In the next in their Windows 8 series, Microsoft talk about reclaiming memory from Metro style apps.
Here is how the article begins:
Previous blog posts have discussed the Metro style application model using Windows Runtime. An important attribute of this app model is that apps are suspended when they are no longer visible to the user. Suspending Metro style apps in the background is a good thing, as it conserves CPU for other apps and ensures that background apps don’t cause activity that can consume resources, thereby improving the battery life and increasing responsiveness. This is outlined in detail in Sharif Farag and Ben Srour’s blog post, Improving power efficiency for applications.
But what about the memory these apps are taking up when suspended? We pointed out earlier that, as a practical matter, the OS will handle this and that your other processes will not feel memory pressure because there are suspended processes. This was an important design consideration. But we know that some of you are still curious how this will all work.

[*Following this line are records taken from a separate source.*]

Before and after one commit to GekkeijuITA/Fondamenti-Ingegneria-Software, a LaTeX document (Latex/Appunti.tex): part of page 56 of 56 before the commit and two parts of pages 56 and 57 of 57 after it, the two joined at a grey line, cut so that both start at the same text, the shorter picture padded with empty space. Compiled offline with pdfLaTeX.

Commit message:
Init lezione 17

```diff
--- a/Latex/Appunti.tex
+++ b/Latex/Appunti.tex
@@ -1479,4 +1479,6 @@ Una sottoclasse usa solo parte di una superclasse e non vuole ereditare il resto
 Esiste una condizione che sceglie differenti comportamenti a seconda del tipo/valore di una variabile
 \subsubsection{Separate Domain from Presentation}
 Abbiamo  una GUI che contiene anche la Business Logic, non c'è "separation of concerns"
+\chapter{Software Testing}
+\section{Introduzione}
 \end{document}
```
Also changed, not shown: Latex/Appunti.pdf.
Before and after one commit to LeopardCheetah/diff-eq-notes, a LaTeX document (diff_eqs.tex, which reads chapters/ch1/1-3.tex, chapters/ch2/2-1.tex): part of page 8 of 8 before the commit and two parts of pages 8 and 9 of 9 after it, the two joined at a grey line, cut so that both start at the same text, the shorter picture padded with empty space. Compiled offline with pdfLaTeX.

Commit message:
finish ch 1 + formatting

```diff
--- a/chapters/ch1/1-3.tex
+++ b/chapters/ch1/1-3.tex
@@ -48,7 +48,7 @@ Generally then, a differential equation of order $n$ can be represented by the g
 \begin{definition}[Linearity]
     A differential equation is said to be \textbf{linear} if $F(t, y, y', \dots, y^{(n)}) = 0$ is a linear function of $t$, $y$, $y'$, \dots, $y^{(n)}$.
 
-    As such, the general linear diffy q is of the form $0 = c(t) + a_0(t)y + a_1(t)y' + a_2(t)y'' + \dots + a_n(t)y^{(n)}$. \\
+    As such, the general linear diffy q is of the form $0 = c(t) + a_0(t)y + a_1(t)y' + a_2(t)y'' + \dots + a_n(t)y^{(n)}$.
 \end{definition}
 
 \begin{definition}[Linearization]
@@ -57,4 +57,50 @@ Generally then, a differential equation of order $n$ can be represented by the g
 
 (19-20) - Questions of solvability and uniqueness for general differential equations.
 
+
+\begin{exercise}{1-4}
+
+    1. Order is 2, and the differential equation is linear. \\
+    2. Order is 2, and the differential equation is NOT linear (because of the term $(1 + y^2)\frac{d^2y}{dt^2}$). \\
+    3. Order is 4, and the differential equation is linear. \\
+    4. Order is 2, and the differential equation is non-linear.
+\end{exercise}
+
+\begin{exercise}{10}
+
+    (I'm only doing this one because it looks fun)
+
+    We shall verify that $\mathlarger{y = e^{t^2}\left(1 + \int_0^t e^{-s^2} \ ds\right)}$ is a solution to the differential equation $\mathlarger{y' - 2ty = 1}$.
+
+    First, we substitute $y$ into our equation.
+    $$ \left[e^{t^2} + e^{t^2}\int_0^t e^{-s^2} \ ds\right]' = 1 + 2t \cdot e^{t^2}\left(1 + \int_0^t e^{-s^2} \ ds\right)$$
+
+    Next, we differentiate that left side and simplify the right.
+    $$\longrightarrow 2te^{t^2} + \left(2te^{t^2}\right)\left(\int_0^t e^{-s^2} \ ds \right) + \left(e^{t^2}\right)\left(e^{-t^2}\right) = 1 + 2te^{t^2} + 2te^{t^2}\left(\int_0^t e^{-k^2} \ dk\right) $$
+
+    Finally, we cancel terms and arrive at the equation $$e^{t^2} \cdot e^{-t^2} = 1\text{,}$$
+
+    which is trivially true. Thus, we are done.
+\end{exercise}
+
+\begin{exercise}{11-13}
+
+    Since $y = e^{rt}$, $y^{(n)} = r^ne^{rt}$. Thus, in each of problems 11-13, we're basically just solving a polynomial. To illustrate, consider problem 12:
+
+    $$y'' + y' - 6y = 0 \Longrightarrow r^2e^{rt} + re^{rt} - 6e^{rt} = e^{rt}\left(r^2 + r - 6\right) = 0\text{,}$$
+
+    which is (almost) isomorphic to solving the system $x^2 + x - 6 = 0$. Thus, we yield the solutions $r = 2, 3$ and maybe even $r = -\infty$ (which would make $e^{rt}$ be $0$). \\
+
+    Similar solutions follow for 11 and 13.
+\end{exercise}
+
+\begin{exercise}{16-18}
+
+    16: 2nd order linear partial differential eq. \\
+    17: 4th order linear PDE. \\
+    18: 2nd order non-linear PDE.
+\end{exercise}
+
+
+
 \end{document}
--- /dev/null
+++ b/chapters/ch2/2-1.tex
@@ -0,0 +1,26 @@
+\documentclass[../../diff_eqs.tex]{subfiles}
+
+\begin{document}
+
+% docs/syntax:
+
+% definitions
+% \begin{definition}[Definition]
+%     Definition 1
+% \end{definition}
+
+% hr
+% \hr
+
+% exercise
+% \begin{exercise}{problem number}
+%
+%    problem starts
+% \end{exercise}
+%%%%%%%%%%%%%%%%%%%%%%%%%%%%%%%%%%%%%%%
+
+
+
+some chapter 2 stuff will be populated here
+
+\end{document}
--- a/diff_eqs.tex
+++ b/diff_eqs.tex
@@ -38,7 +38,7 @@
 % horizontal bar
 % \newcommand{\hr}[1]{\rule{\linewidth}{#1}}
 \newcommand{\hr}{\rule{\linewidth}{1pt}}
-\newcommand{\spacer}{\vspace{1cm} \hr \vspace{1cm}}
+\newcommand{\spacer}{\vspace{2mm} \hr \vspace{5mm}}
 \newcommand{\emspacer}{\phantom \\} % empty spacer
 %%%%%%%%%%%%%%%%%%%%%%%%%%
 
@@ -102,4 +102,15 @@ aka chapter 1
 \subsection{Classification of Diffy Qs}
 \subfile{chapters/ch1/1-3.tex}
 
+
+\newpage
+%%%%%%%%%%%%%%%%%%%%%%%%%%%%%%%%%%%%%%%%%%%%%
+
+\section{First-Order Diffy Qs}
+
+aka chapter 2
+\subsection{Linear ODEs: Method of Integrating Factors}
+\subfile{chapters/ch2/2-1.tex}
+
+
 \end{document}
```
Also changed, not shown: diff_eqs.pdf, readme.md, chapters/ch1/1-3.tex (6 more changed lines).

Starting with the Windows 8 Consumer Preview, whenever Windows detects memory pressure on the system, it will repurpose nearly all the memory that suspended Metro style apps would otherwise hold onto. Windows 8 can reclaim this memory without having to terminate an app.
To read the rest of the article, click here.
And don’t forget that there are now only going to be 3 versions of Windows 8.